My student teaching experience was one blur of overwhelming anxiety, zero sleep, and limitless work habits. I would wake up between 4 and 5am, work before school started, fight desperately to stay awake on my commute, teach at 7:25, and then not stop teaching/planning/grading until about 11pm, then get up and do it again. Midway through the semester, the sinking feeling in my stomach–the one you get when you feel like something is or is about to go gravely wrong–was a permanent feeling. I was a nervous wreck and a workaholic.
I was extraordinarily passionate about teaching and public education, but I already felt myself losing my resolve. Growing up with a mother that was a middle school teacher, I was well acquainted with the dangers of teacher burnout. Teaching is a marathon, and I knew something had to change for me to pace myself or I wouldn’t make it.
I can’t think of anything else that is more important to the longevity and quality of a teacher’s career than self-respect and time-management. And I’m not just talking about efficiency and work ethic, but knowing when to call it quits for the night. Too many good teachers–the BEST teachers–work themselves to the ground, forcing themselves to leave the profession.

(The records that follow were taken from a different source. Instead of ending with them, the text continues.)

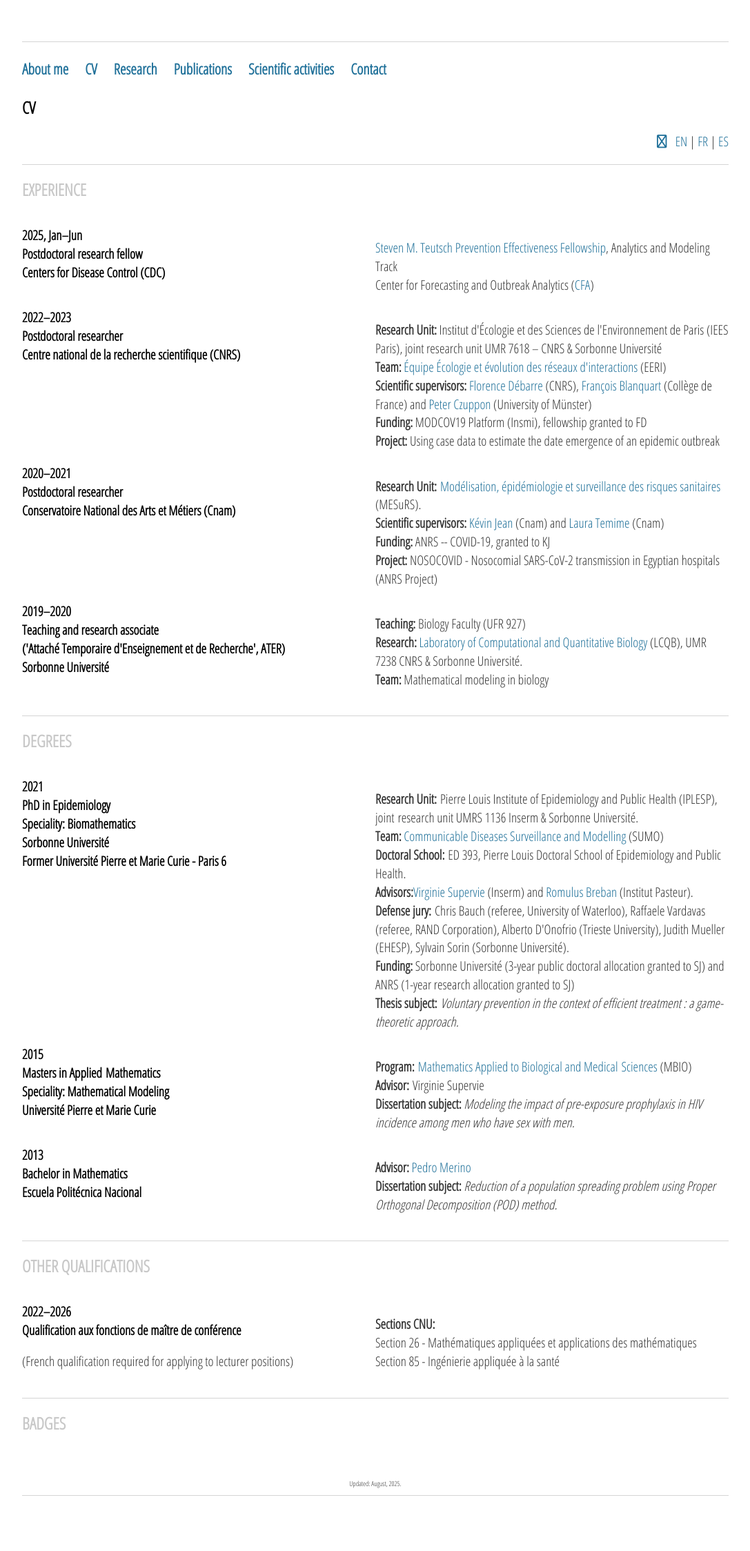
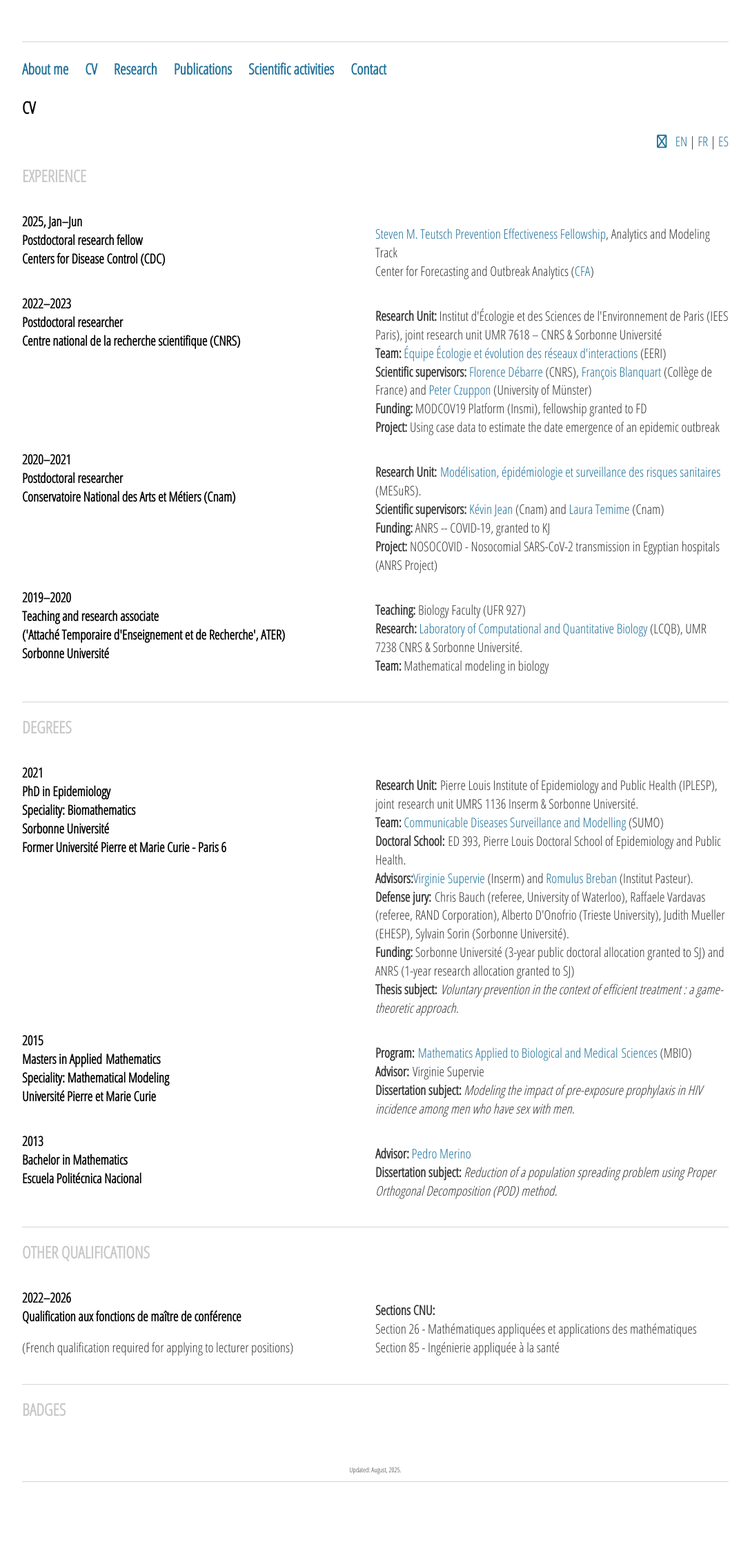
Before and after one commit to sjijon/sjijon.github.io, a Jekyll site: the page built from cv.html, in a window 1280 px wide. Shown: the whole page at 69% size, without its empty margins (96-1183 px from the left). Built offline with Jekyll 4.4.1, drawn with Linux system fonts in a browser that asks for light colours; nearby versions of some CDN libraries; a script that is not in the unit is left out.

Commit message:
Remove border

```diff
--- a/cv.html
+++ b/cv.html
@@ -12,7 +12,6 @@ title: CV
 		<a href="https://github.com/sjijon/sjijon.github.io/blob/master/files/CV/CV_ES_JIJON.pdf" target="_blank">ES</a>
 	</p>
 
-	<p style="border-bottom: 1px solid #d5d5d5;"></p>
 	<h5>EXPERIENCE</h5>
 
 	<div class="row">
```
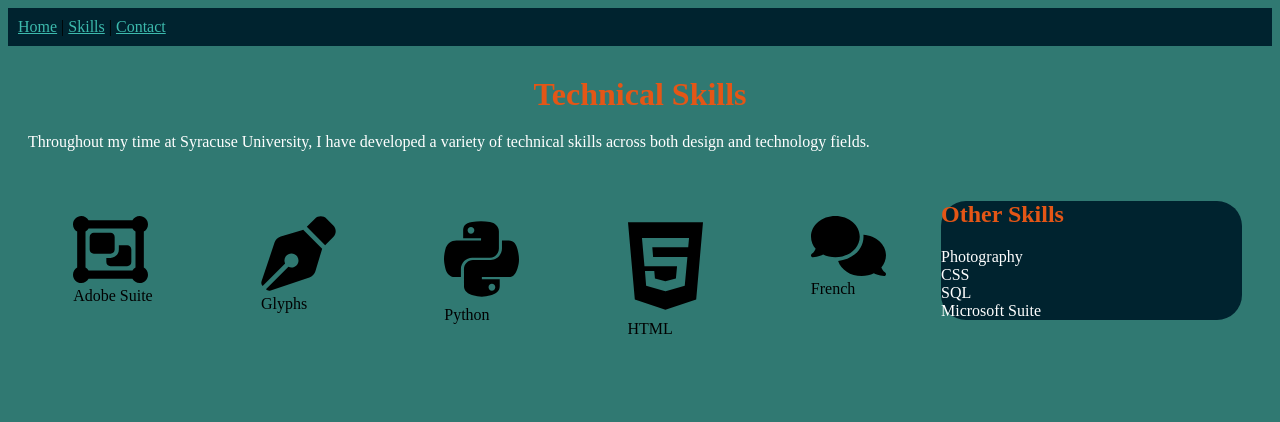
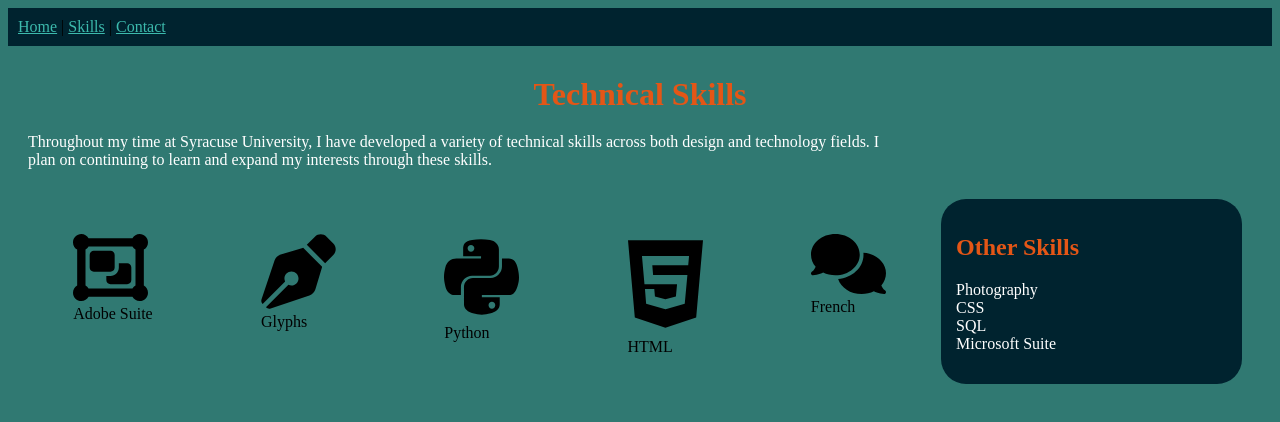
Before and after one commit to mgradako-su/ist263, a plain HTML site: page lab09/skills.html in a window 1280 px wide. Drawn offline with Linux system fonts and the light colour scheme.

Commit message:
lab09 update

```diff
--- a/lab09/skills.html
+++ b/lab09/skills.html
@@ -5,7 +5,6 @@
         <meta charset="utf-8">
         <title>Skills</title>
         <style>
-            table, th, td {border: 1px solid black;}
             .heading {text-align: center;}
             img {width: 75px;}
             .icons, .flexbox2 {display: flex;}
@@ -19,9 +18,10 @@
                 background-color: #00232f;
                 color: #ffffff;
                 border-radius: 25px;
+                padding: 5%;
             }
             .heading, .intro, .flexbox2 {margin: 20px;}
-            .intro {margin-right: 25%;}
+            .intro {margin-right: 30%;}
         </style>
         <link rel="stylesheet" href="styles.css">
     </head>
@@ -33,7 +33,7 @@
             <a href="contact.html">Contact</a>
         </nav>
         <h1 class="heading">Technical Skills</h1>
-        <p class="intro">Throughout my time at Syracuse University, I have developed a variety of technical skills across both design and technology fields.</p>
+        <p class="intro">Throughout my time at Syracuse University, I have developed a variety of technical skills across both design and technology fields. I plan on continuing to learn and expand my interests through these skills.</p>
         <div class="flexbox2">
             <div class="flexbox1">
                 <div class="icons">
```
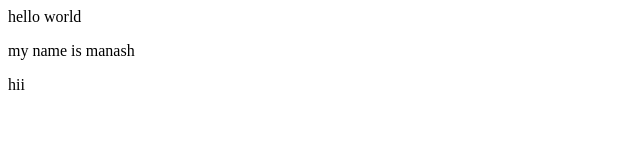
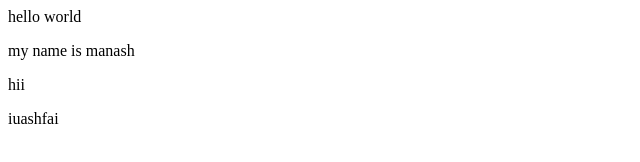
Before and after one commit to Manash2005/Manash-demo, a plain HTML site: page index.html in a window 1280 px wide. Shown: the full height of the page, 0-640 px from the left. Drawn offline with Linux system fonts and the light colour scheme.

Commit message:
added a new para

```diff
--- a/index.html
+++ b/index.html
@@ -7,3 +7,6 @@
 <div>
     hii
 </div>
+<p>
+    iuashfai
+</p>
```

Over the past 2 years of teaching, I’ve gathered a few time-management philosophies from other professionals for my teacher time-management that have helped immensely. I hope these ideas will help your own time-management as much as it’s shaped mine, and maybe even help preserve a few amazing teachers.
Here are a series of ideas that have transformed the way that I think about my time and my work.
- The less time you spend working on school, the happier and better teacher you are.
- Don’t be so busy chopping wood that you forget to stop and sharpen your axe.
- The one who’s doing the most is learning the most.